[EXERCISE DATA — start]
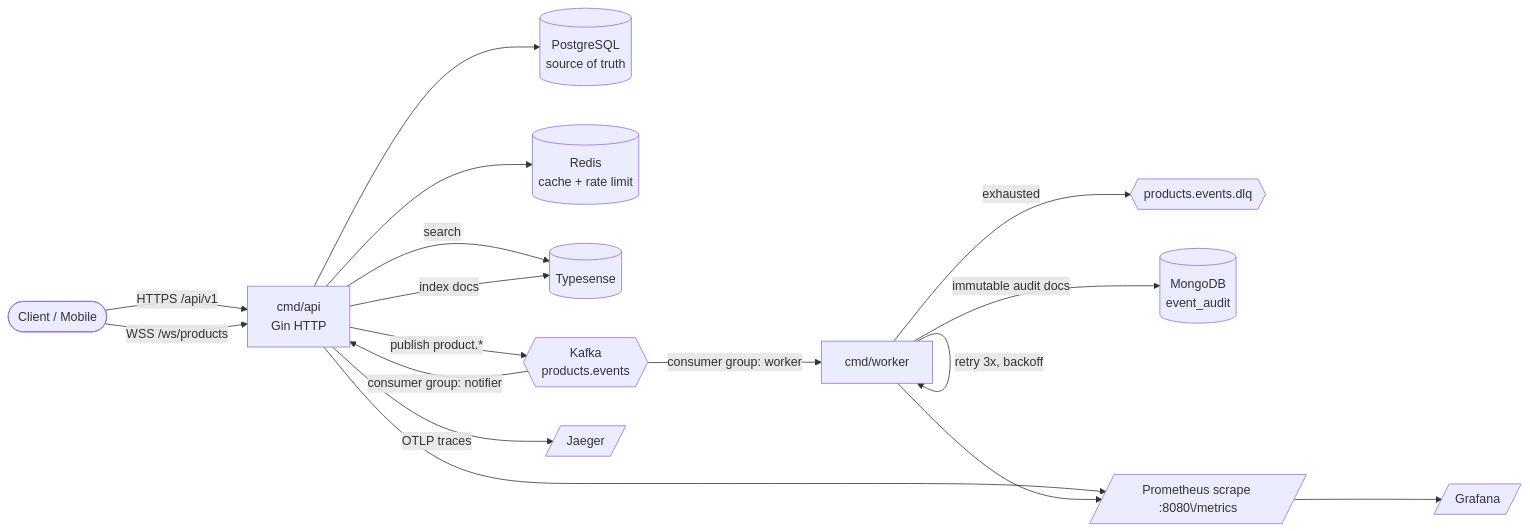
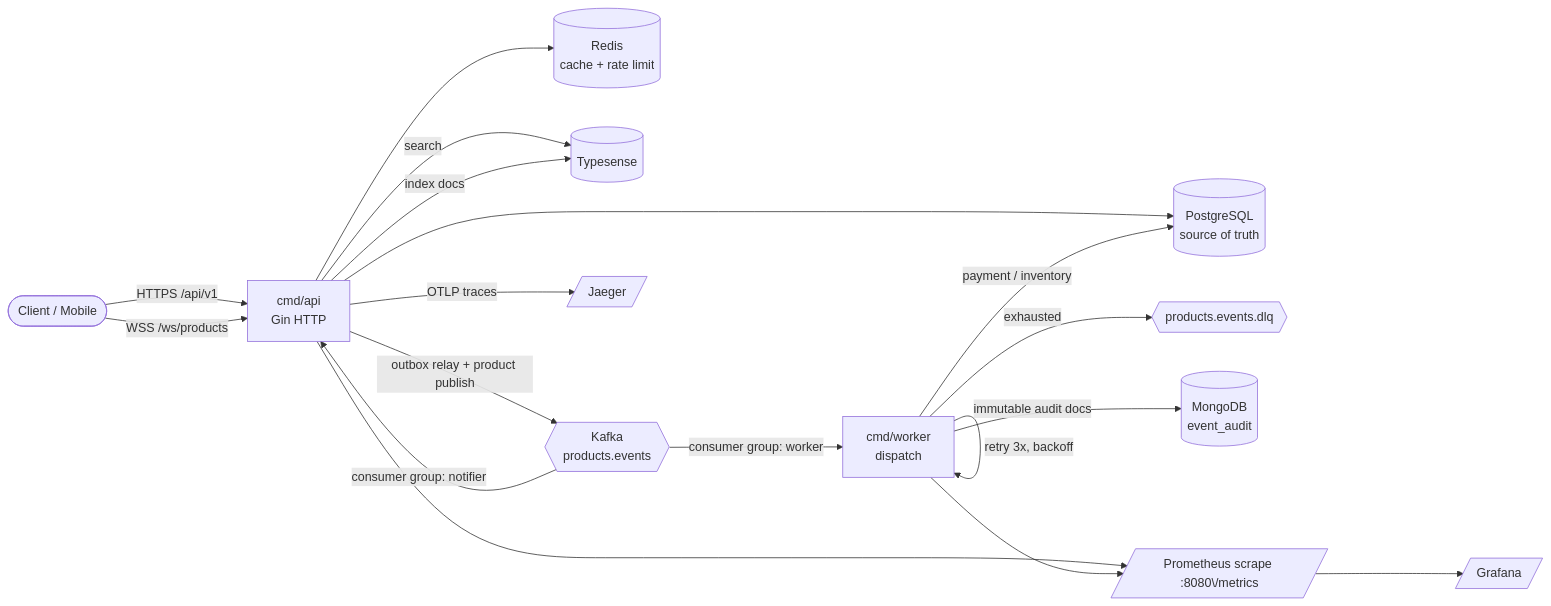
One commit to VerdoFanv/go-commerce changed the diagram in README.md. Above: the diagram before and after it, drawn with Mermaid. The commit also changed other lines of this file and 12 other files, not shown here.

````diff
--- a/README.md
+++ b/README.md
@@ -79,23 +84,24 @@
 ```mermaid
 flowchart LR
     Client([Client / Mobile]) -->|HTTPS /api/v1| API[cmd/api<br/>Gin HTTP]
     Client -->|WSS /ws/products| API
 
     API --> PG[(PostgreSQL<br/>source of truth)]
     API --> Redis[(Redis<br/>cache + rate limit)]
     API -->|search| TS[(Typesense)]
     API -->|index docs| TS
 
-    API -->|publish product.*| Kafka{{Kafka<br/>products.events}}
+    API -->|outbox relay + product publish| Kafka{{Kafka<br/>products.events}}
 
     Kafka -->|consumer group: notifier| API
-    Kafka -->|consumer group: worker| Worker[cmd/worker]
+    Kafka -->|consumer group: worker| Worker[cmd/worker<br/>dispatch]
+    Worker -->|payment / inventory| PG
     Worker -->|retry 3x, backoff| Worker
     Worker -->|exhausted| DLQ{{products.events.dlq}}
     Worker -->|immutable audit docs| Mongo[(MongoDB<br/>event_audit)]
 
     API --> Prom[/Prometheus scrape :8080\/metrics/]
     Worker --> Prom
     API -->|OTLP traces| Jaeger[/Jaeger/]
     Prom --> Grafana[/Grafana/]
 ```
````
[EXERCISE DATA — finish]
[EXERCISE DATA — start]
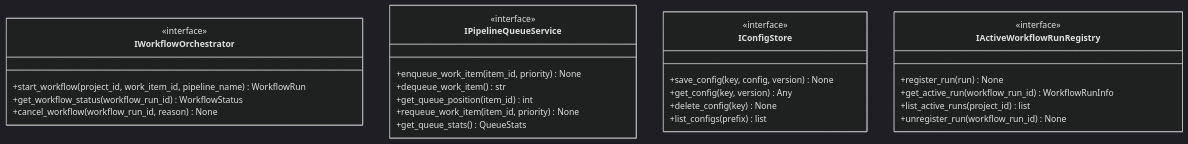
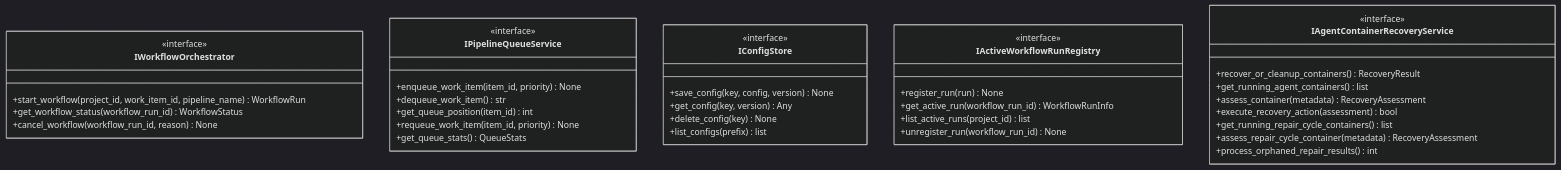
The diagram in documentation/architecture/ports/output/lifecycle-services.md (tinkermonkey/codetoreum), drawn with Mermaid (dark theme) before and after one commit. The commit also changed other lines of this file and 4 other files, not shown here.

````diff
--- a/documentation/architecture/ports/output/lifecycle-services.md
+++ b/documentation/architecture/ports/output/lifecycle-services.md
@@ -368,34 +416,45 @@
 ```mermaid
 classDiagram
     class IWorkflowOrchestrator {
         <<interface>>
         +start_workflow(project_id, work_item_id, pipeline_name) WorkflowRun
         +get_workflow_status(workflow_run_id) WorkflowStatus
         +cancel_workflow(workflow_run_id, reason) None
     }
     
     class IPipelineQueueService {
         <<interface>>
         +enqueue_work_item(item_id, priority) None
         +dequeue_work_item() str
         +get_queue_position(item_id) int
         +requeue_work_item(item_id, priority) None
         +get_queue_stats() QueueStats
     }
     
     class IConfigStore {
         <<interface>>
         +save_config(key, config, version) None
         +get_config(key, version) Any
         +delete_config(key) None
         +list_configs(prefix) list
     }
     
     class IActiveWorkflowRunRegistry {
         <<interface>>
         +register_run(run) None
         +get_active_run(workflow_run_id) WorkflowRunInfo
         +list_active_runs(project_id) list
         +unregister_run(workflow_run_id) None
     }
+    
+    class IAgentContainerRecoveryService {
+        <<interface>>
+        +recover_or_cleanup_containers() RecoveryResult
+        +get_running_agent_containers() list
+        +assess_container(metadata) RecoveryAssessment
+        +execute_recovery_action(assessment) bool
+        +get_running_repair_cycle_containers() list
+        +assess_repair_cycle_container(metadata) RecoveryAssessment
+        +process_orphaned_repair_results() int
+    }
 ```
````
[EXERCISE DATA — finish]
[EXERCISE DATA — start]
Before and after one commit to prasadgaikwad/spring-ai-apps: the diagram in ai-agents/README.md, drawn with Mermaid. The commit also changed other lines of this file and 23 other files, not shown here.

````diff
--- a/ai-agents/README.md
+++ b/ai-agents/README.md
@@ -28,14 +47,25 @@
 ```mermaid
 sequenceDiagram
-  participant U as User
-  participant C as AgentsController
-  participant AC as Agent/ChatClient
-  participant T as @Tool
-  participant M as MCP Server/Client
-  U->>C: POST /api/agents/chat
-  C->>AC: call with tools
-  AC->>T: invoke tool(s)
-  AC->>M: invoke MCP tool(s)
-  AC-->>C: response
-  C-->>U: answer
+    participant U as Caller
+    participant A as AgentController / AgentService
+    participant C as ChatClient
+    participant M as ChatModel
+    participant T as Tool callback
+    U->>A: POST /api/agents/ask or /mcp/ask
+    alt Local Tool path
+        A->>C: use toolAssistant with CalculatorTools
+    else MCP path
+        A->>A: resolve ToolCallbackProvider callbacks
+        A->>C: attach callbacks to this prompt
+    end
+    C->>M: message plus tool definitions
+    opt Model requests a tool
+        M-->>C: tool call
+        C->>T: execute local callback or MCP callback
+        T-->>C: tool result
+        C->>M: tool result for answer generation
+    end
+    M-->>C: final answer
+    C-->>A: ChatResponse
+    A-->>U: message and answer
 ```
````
[EXERCISE DATA — finish]
__HOW TO COMPLETE THIS TASK__. Every line above that holds "list" should be tallied; answer with the total alone.

__SOLVED EXERCISE__. 4